It’s usually something you only see on a prime-time cop drama.
For Las Vegas police officer Jesus Jimenez, it became a reality when he successfully delivered a baby in the back seat of a car in east Las Vegas Monday.
“In my police career, it’s the best thing that’s happened to me,” Jimenez said Tuesday.
The call came in about 9:40 a.m. that a woman was in labor at an apartment complex in the 5200 block of East Charleston Boulevard. Dispatchers were having a difficult time contacting the fire department, so Jimenez, who was in the area for a separate call, hurried over.

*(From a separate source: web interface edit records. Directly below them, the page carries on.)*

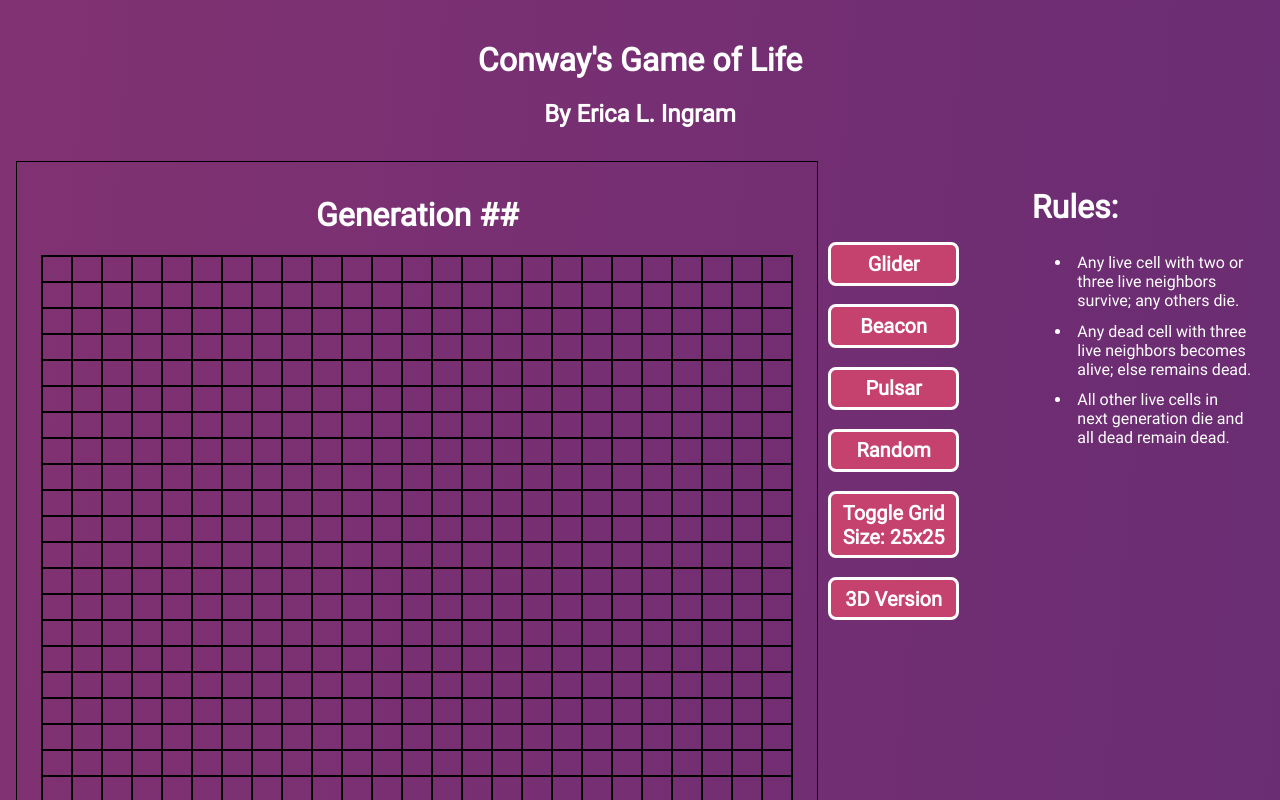
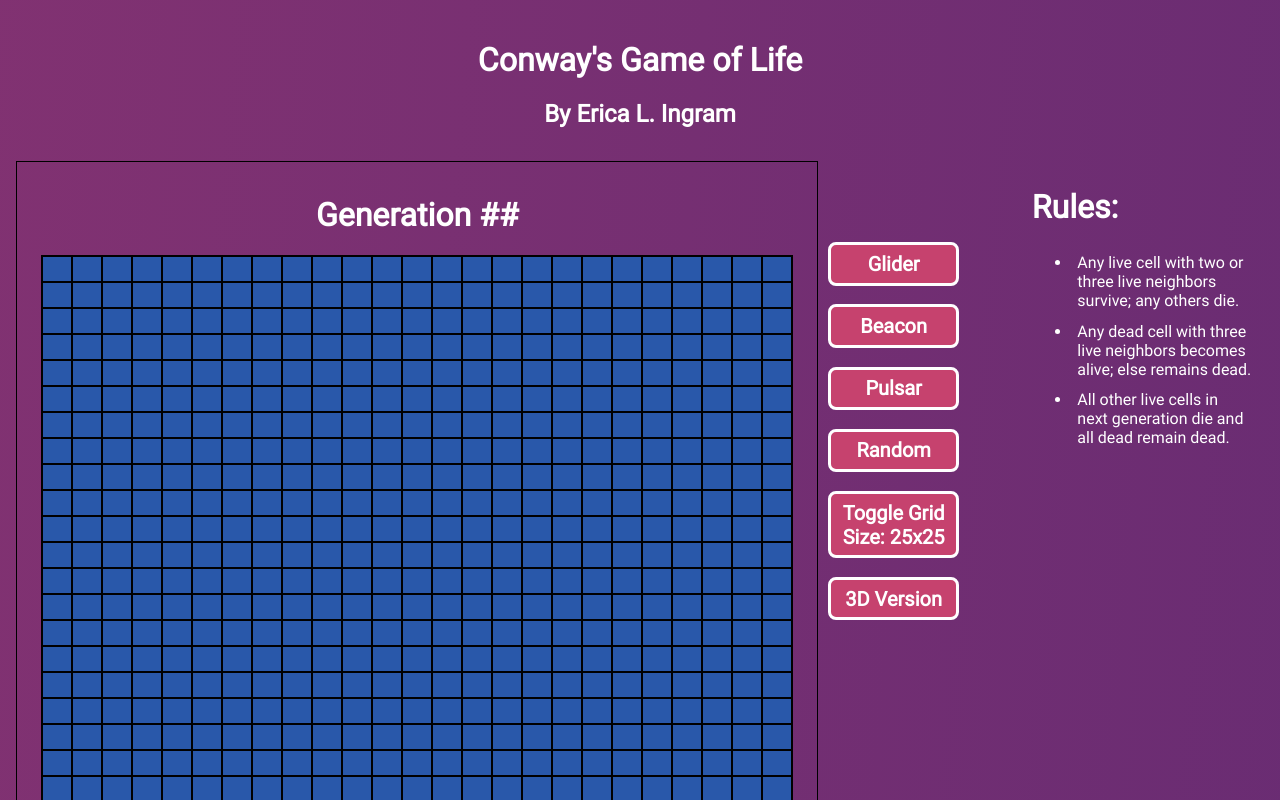
Before and after one commit to evoingram/cs-bw, a React (Create React App) app in the folder app/cs-bw/: page / in a window 1280 px wide. Shown: the top 800 px of the page. Built offline with nearby package versions, Linux system fonts and the light colour scheme.

Commit message:
filled grid w/ dead color (blue)

```diff
--- a/app/cs-bw/src/components/GOL.js
+++ b/app/cs-bw/src/components/GOL.js
@@ -10,7 +10,7 @@ class GOL extends React.Component {
     constructor(props) {
         super(props);
         this.state = {
-            isRunning: false,
+            running: false,
             canvasGrid: [],
             cWidth: 0,
             cHeight: 0,
@@ -29,6 +29,19 @@ class GOL extends React.Component {
         let boxWidth = cWidth / 25;
         let boxHeight = cHeight / 25;
 
+        for (let x = 0; x <= cWidth; x += boxWidth) {
+			for (let y = 0; y <= cHeight; y += boxHeight) {
+				cContext.moveTo(x, 0);
+				cContext.lineTo(x, cHeight);
+				cContext.stroke();
+				cContext.moveTo(0, y);
+				cContext.lineTo(cWidth, y);
+                cContext.stroke();
+                cContext.fillStyle = `rgb(41, 88, 170)`;
+                cContext.fillRect(x, y, boxWidth, boxHeight);
+			}
+        }
+
         let imageData = cContext.getImageData(0, 0, cWidth, cHeight);
 
         // Here is the screen buffer array we can manipulate:
@@ -46,23 +59,13 @@ class GOL extends React.Component {
 
         cContext.putImageData(imageData, 0, 0);
 
-        for (let x = 0; x <= cWidth; x += boxWidth) {
-			for (let y = 0; y <= cHeight; y += boxHeight) {
-				cContext.moveTo(x, 0);
-				cContext.lineTo(x, cHeight);
-				cContext.stroke();
-				cContext.moveTo(0, y);
-				cContext.lineTo(cWidth, y);
-				cContext.stroke();
-			}
-		}
-
-        this.setState({
-        grid: canvasGrid,
-        width: boxWidth,
-        height: boxHeight
-        });
-        // , this.updateCanvas(canvasGrid)
+        /*
+            this.setState({
+                canvasGrid: canvasGrid,
+                cWidth: boxWidth,
+                cHeight: boxHeight
+            });
+        */
     }
 
 
```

Jimenez, a five-year veteran of the Metropolitan Police Department, arrived about two minutes later and found a small family in the complex’s parking lot surrounding a young woman in advanced labor.

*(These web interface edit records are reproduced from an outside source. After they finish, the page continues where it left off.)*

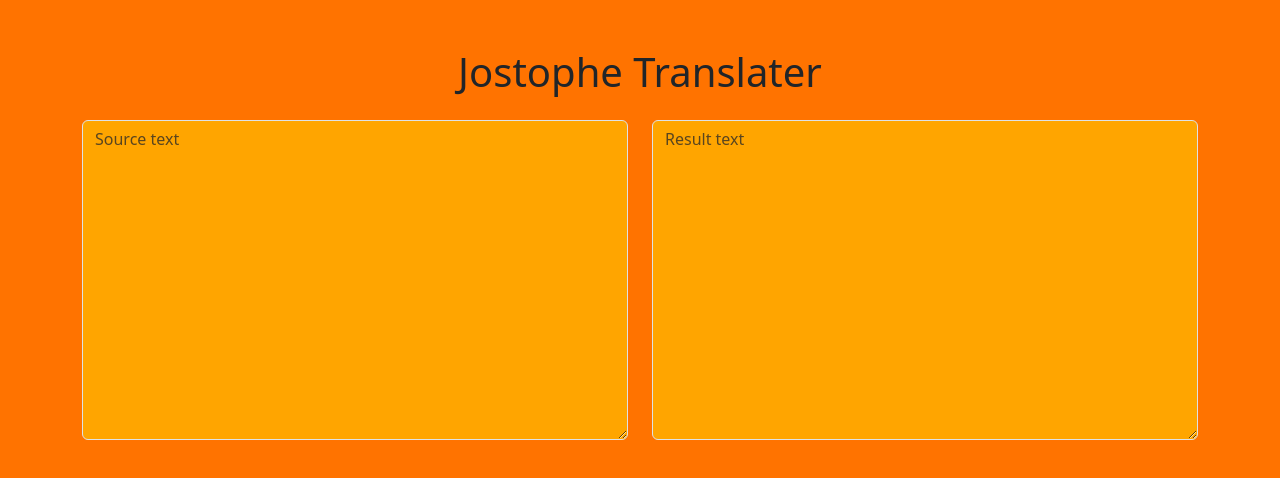
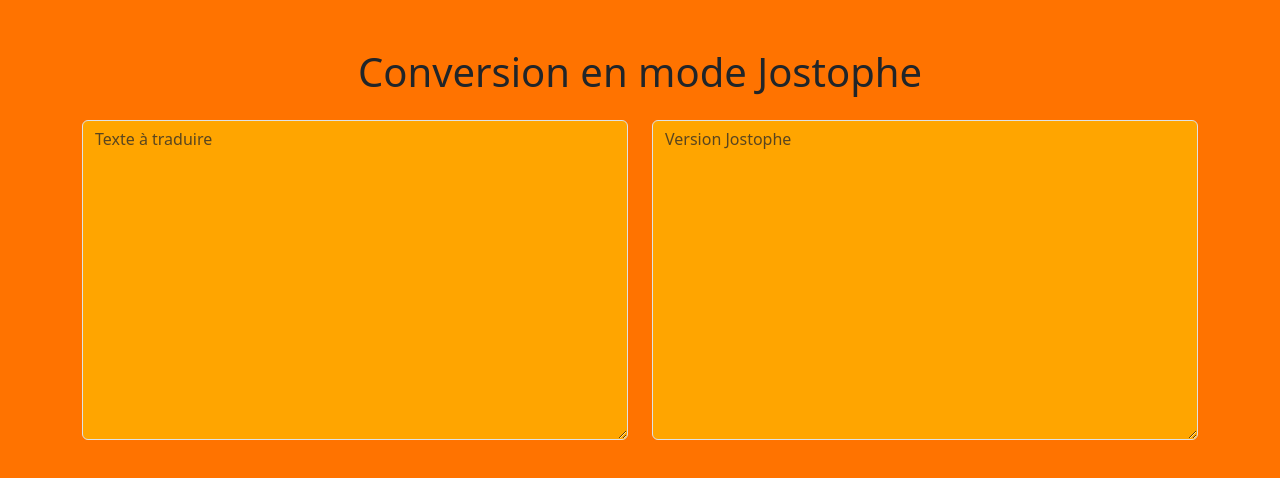
Before and after one commit to Wiibleyde/wiibleyde.github.io, a website: page jostophe/index.html in a window 1280 px wide. Drawn offline with nearby package versions, Linux system fonts and the light colour scheme.

Commit message:
Change to french
Signed-off-by: Wiibleyde <nathan@bonnell.fr>

```diff
--- a/jostophe/index.html
+++ b/jostophe/index.html
@@ -4,7 +4,7 @@
     <meta charset="UTF-8">
     <meta http-equiv="X-UA-Compatible" content="IE=edge">
     <meta name="viewport" content="width=device-width, initial-scale=1.0">
-    <title>Jostophe Translater</title>
+    <title>Jostophe converter</title>
     <link rel="stylesheet" href="https://cdn.jsdelivr.net/npm/bootstrap@5.3.0-alpha3/dist/css/bootstrap.min.css" integrity="sha384-KK94CHFLLe+nY2dmCWGMq91rCGa5gtU4mk92HdvYe+M/SXH301p5ILy+dN9+nJOZ" crossorigin="anonymous">
     <link rel="stylesheet" href="static/style.css">
 </head>
@@ -12,16 +12,16 @@
     <div class="container mt-5">
         <div class="row">
             <div class="col-12 text-center mb-3">
-                <h1>Jostophe Translater</h1>
+                <h1>Conversion en mode Jostophe</h1>
             </div>
             <div class="col-md-6">
                 <div class="mb-3">
-                    <textarea id="source-text" class="form-control" placeholder="Source text"></textarea>
+                    <textarea id="source-text" class="form-control" placeholder="Texte à traduire"></textarea>
                 </div>
             </div>
             <div class="col-md-6">
                 <div class="mb-3">
-                    <textarea id="result-text" class="form-control" placeholder="Result text" readonly></textarea>
+                    <textarea id="result-text" class="form-control" placeholder="Version Jostophe" readonly></textarea>
                 </div>
             </div>
             <!-- <div class="col-12 text-center">
```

“I looked around, and I had to make a decision because she looked like she was in severe pain,” Jimenez said.
He had two choices. The grass. Or the car.

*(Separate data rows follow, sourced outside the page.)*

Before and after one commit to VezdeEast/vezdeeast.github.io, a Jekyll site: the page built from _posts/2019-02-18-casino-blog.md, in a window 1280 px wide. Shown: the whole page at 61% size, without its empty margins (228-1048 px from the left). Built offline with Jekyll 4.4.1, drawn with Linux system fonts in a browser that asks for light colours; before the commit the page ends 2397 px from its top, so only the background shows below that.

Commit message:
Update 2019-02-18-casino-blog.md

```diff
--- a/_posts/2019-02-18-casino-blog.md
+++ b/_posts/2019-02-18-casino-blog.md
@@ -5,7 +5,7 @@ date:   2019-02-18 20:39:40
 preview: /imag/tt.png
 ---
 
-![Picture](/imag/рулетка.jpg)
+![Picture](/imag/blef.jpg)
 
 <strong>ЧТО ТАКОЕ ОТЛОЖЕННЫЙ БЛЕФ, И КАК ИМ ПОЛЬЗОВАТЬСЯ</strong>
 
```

Jimenez and the woman’s son helped clear out the back seat of the car, and situated everything.
And just in time.
Just after laying the laboring woman in the back seat, the baby started to make her way out.
“She took a breath, and the baby went back in,” Jimenez said. “She took another breath, and the baby came out.”
The officer wrapped the newborn girl in a towel that the grandmother had given him, and the baby began to cry that familiar newborn wail.
But Jimenez, a father of two daughters, noticed that all was not right. The mother was fine, and the baby was crying, but the newborn’s head was pinned to her chest. He removed the towel and noticed umbilical cord was wrapped around the girl’s neck.
He quickly — but carefully — removed the tangled cord, and waited for responding medical personnel to take the mother and newborn daughter to Sunrise Hospital.
“We always see that on TV,” said Capt. Richard Fletcher, Jimenez’s supervisor at Northeast Area Command, “but to actually have it happen … I think it’s pretty cool.”
Jimenez wanted to go with the family to the hospital to keep an eye on them and make sure everyone was healthy. But instead, he had to finish the remainder of his shift.
“I got choked up. It was real special,” Jimenez said. “I had a little bit of trouble concentrating the rest of the day.”
Fletcher, who has been with the department for two decades, said that Jimenez was so calm during the entire situation that he’s considering using the dispatch call for future training.
“That’s not the normal part of police work. But that’s why we become cops,” he said. “You just never know what your day’s gonna be like.”
But Fletcher has come to expect these kind of things of the young officer, who was the area command’s latest employee of the quarter.
“Who else could have been there and been so successful?” Fletcher said. “I’m very, very proud of him.”
Contact reporter Colton Lochhead at firstname.lastname@example.org or 702-383-4638. Follow @ColtonLochhead on Twitter.